Thank you so much for sharing your story! This is a well-balanced article. I also have schizoaffective disorder and am an Evangelical christian. I struggle to find my place within the church. I want to lead a Bible study but am hesitant. I think my church leadership will be supportive though. I don’t think they know I have schizoaffective disorder. Our church is starting a mental health Ministry group to help those with mental illness issues. I have shared this article with them. Thank you so much for sharing your thoughts.
[from Sharon Hastings] You’re welcome, Joseph. I pray that my article will help those in the ministry group with whom you shared it.
Dear Ms. Hastings. Your first sentence, detailing the process of entering a place of safety, i.e. psychiatric floor, triggered my memory of ‘surrendering anything with a cord, sharp implement, but most traumatic, was the ability to leave, if I chose to. Thank you, for sharing your journey.
[from Sharon Hastings] I am sorry that you, too, have been through trauma. I will keep sharing my journey and I appreciate your prayers.
This is such a powerful and helpful blog Thankyou
Thank you for insight into how the church can support and love someone diagnosed with mental illness. We need to be a haven for all, and yet to do so responsibly.
This article is very appreciated. I’m retired now as a pastor, but still attend and am part of a church. I want always to learn more a out loving all people well. Thank you.

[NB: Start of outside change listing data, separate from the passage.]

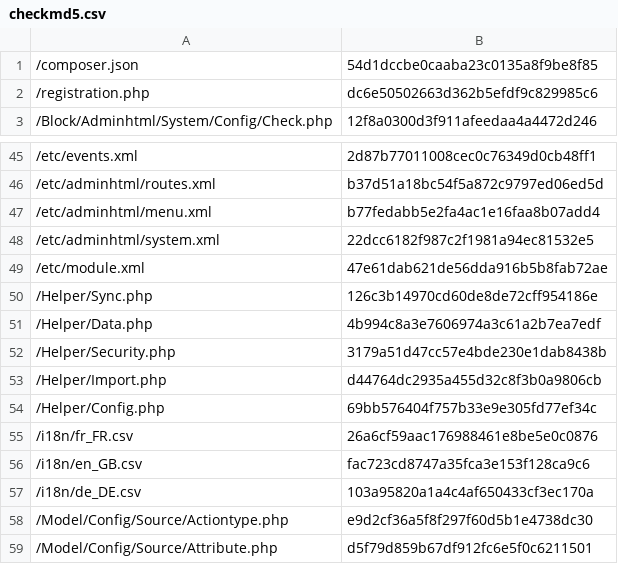
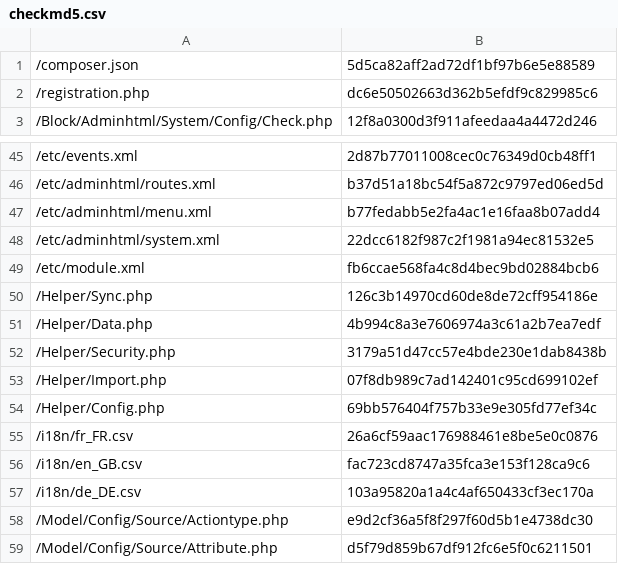
Before and after one commit to lengow/plugin-magento2, a CSV file: etc/checkmd5.csv, drawn as a sheet; only a part is shown, gaps mark what is left out.

```diff
--- a/etc/checkmd5.csv
+++ b/etc/checkmd5.csv
@@ -1,2 +1,2 @@
-/composer.json|54d1dccbe0caaba23c0135a8f9be8f85
+/composer.json|5d5ca82aff2ad72df1bf97b6e5e88589
 /registration.php|dc6e50502663d362b5efdf9c829985c6
@@ -48,3 +48,3 @@
 /etc/adminhtml/system.xml|22dcc6182f987c2f1981a94ec81532e5
-/etc/module.xml|47e61dab621de56dda916b5b8fab72ae
+/etc/module.xml|fb6ccae568fa4c8d4bec9bd02884bcb6
 /Helper/Sync.php|126c3b14970cd60de8de72cff954186e
@@ -52,3 +52,3 @@
 /Helper/Security.php|3179a51d47cc57e4bde230e1dab8438b
-/Helper/Import.php|d44764dc2935a455d32c8f3b0a9806cb
+/Helper/Import.php|07f8db989c7ad142401c95cd699102ef
 /Helper/Config.php|69bb576404f757b33e9e305fd77ef34c
```
Also changed, not shown: 4 other files.
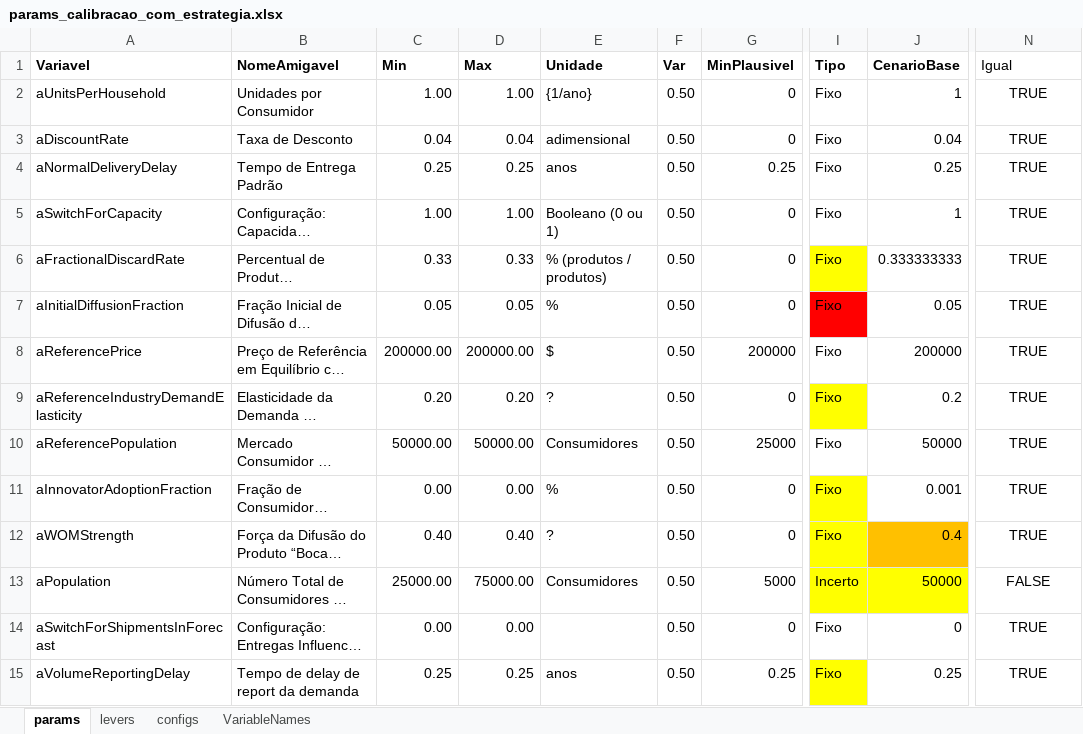
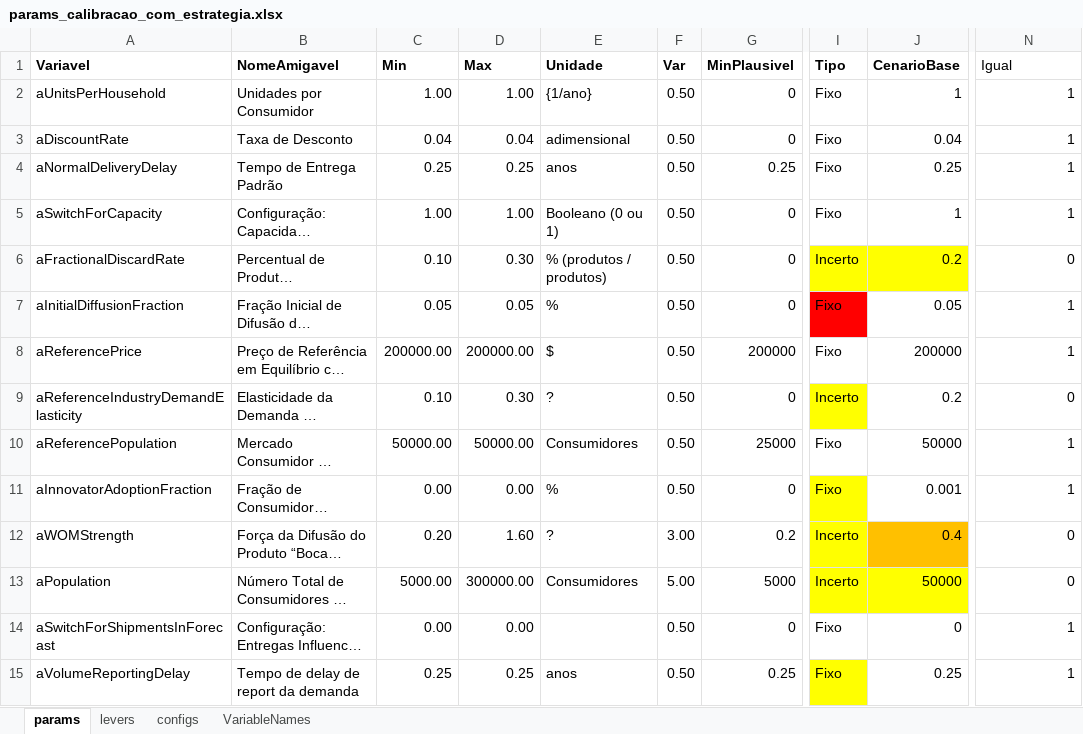
Before and after one commit to pedroliman/ms-rdm-dissertation, an Excel workbook: models/dissertation-model/modelo-R/calibracao/params_calibracao_com_estrategia.xlsx, sheet params, drawn as a sheet; only a part is shown, gaps mark what is left out; long unchanged cells end in …; values as stored, in another font and other column widths than the file's, no borders; the diff covers the shown part only; the diff names each change by its address in the sheet, - before the commit and + after, or states it on an @@ line.

Commit message:
Adicionando Incertezas aos cenários base, gerando plot de demanda pré-calibração

```diff
--- a/models/dissertation-model/modelo-R/calibracao/params_calibracao_com_estrategia.xlsx (sheet params)
+++ b/models/dissertation-model/modelo-R/calibracao/params_calibracao_com_estrategia.xlsx (sheet params)
-N2:N5 (Igual): TRUE
+N2:N5 (Igual): 1
-N2:N15 alignment: center
+N2:N15 alignment: right
-C6 (Min): 0.33
+C6 (Min): 0.10
-D6 (Max): 0.33
+D6 (Max): 0.30
-I6 (Tipo): Fixo
+I6 (Tipo): Incerto
-J6 (CenarioBase): 0.333333333
+J6 (CenarioBase): 0.2
-J6 fill: none
+J6 fill: #FFFF00
-N6 (Igual): TRUE
+N6 (Igual): 0
-N7:N8 (Igual): TRUE
+N7:N8 (Igual): 1
-C9 (Min): 0.20
+C9 (Min): 0.10
-D9 (Max): 0.20
+D9 (Max): 0.30
-I9 (Tipo): Fixo
+I9 (Tipo): Incerto
-N9 (Igual): TRUE
+N9 (Igual): 0
-N10:N11 (Igual): TRUE
+N10:N11 (Igual): 1
-C12 (Min): 0.40
+C12 (Min): 0.20
-D12 (Max): 0.40
+D12 (Max): 1.60
-F12 (Var): 0.50
+F12 (Var): 3.00
-G12 (MinPlausivel): 0
+G12 (MinPlausivel): 0.2
-I12 (Tipo): Fixo
+I12 (Tipo): Incerto
-N12 (Igual): TRUE
+N12 (Igual): 0
-C13 (Min): 25000.00
+C13 (Min): 5000.00
-D13 (Max): 75000.00
+D13 (Max): 300000.00
-F13 (Var): 0.50
+F13 (Var): 5.00
-N13 (Igual): FALSE
+N13 (Igual): 0
-N14:N15 (Igual): TRUE
+N14:N15 (Igual): 1
```
Also changed, not shown: 31 edited cells and cell formats elsewhere in this sheet, models/dissertation-model/modelo-R/calibracao/params_calibracao.xlsx, 4 other files.
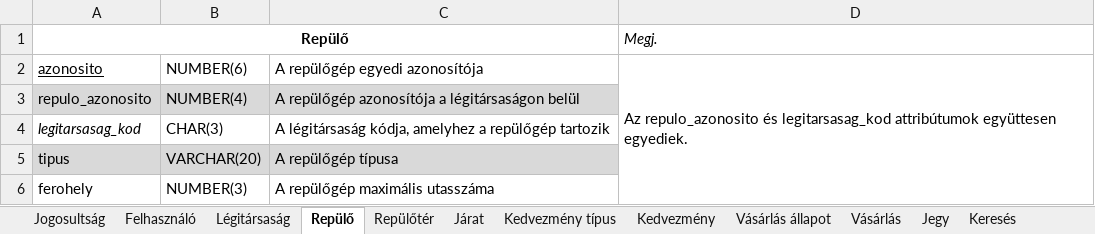
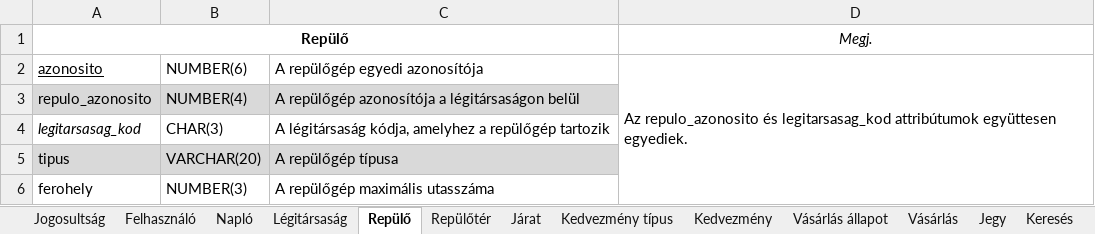
Before and after one commit to 98bazsikaX/Adatb2Projekt, an Excel workbook: doc/relation_schema.xlsx, sheet Repülő, drawn as a sheet; values as stored, in another font and other column widths than the file's, no borders; the diff names each change by its address in the sheet, - before the commit and + after, or states it on an @@ line.

```diff
--- a/doc/relation_schema.xlsx (sheet Repülő)
+++ b/doc/relation_schema.xlsx (sheet Repülő)
+sheet tab: Napló
-D1 alignment: left
+D1 alignment: center
```
Also changed, not shown: sheet Felhasználó, doc/role_function_matrix.xlsx, 4 other files.
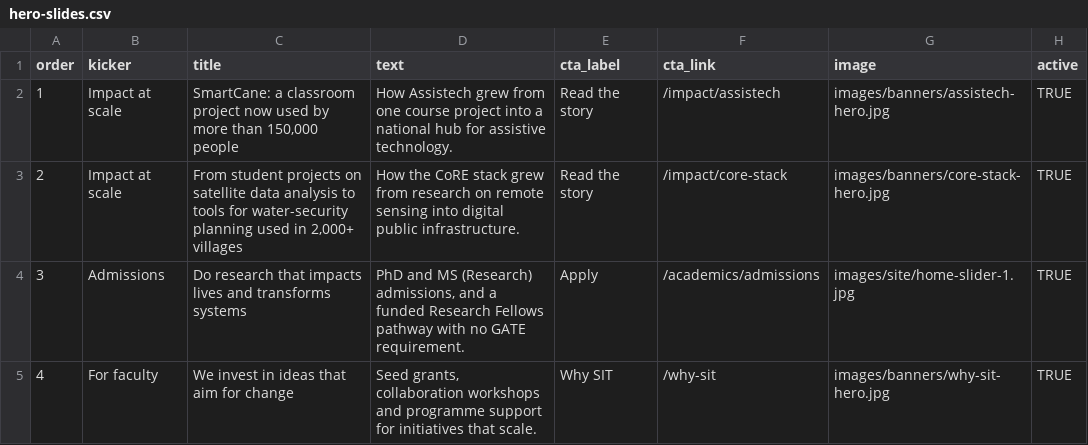
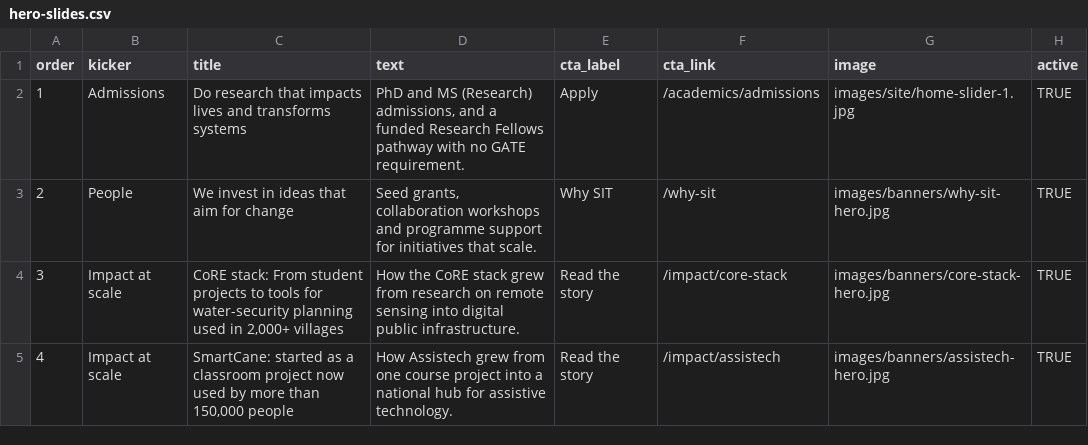
Before and after one commit to aaditeshwar/sit-website, a CSV file: data/hero-slides.csv, drawn as a sheet.

```diff
--- a/data/hero-slides.csv
+++ b/data/hero-slides.csv
@@ -1,5 +1,5 @@
 order,kicker,title,text,cta_label,cta_link,image,active
-1,Impact at scale,"SmartCane: a classroom project now used by more than 150,000 people",How Assistech grew from one course project into a national hub for assistive technology.,Read the story,/impact/assistech,images/banners/assistech-hero.jpg,TRUE
-2,Impact at scale,"From student projects on satellite data analysis to tools for water-security planning used in 2,000+ villages",How the CoRE stack grew from research on remote sensing into digital public infrastructure.,Read the story,/impact/core-stack,images/banners/core-stack-hero.jpg,TRUE
-3,Admissions,Do research that impacts lives and transforms systems,"PhD and MS (Research) admissions, and a funded Research Fellows pathway with no GATE requirement.",Apply,/academics/admissions,images/site/home-slider-1.jpg,TRUE
-4,For faculty,We invest in ideas that aim for change,"Seed grants, collaboration workshops and programme support for initiatives that scale.",Why SIT,/why-sit,images/banners/why-sit-hero.jpg,TRUE
+1,Admissions,Do research that impacts lives and transforms systems,"PhD and MS (Research) admissions, and a funded Research Fellows pathway with no GATE requirement.",Apply,/academics/admissions,images/site/home-slider-1.jpg,TRUE
+2,People,We invest in ideas that aim for change,"Seed grants, collaboration workshops and programme support for initiatives that scale.",Why SIT,/why-sit,images/banners/why-sit-hero.jpg,TRUE
+3,Impact at scale,"CoRE stack: From student projects to tools for water-security planning used in 2,000+ villages",How the CoRE stack grew from research on remote sensing into digital public infrastructure.,Read the story,/impact/core-stack,images/banners/core-stack-hero.jpg,TRUE
+4,Impact at scale,"SmartCane: started as a classroom project now used by more than 150,000 people",How Assistech grew from one course project into a national hub for assistive technology.,Read the story,/impact/assistech,images/banners/assistech-hero.jpg,TRUE
```
Also changed, not shown: data/projects.csv, scripts/__fixtures__/expected/data/projects.csv, 18 other files.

This is a most helpful post which we Christians need to hear and heed. Congregations–especially conservative ones–really will benefit from deepening their commitment to practice giving grace to everyone rather than defining attendees who are living with mental illnesses as “mentally ill.” Far more of us live with mental illness than we realize. Jesus came to show us how to treat our fellow humans with acceptance, encouragement, and grace. Let’s get on with it!
Brilliant story of a journey of recovery.
Good job Philip. You find those who Jesus would have sought out.
This made me teary-eyed.
Our only son, who’s a psychology professor in one of the best universities here in the Philippines, was diagnosed as a bi-polar patient a few years back. It broke my heart. He still teaches and continue to receive high ratings from among his students and colleagues.
The Lord is good⚘️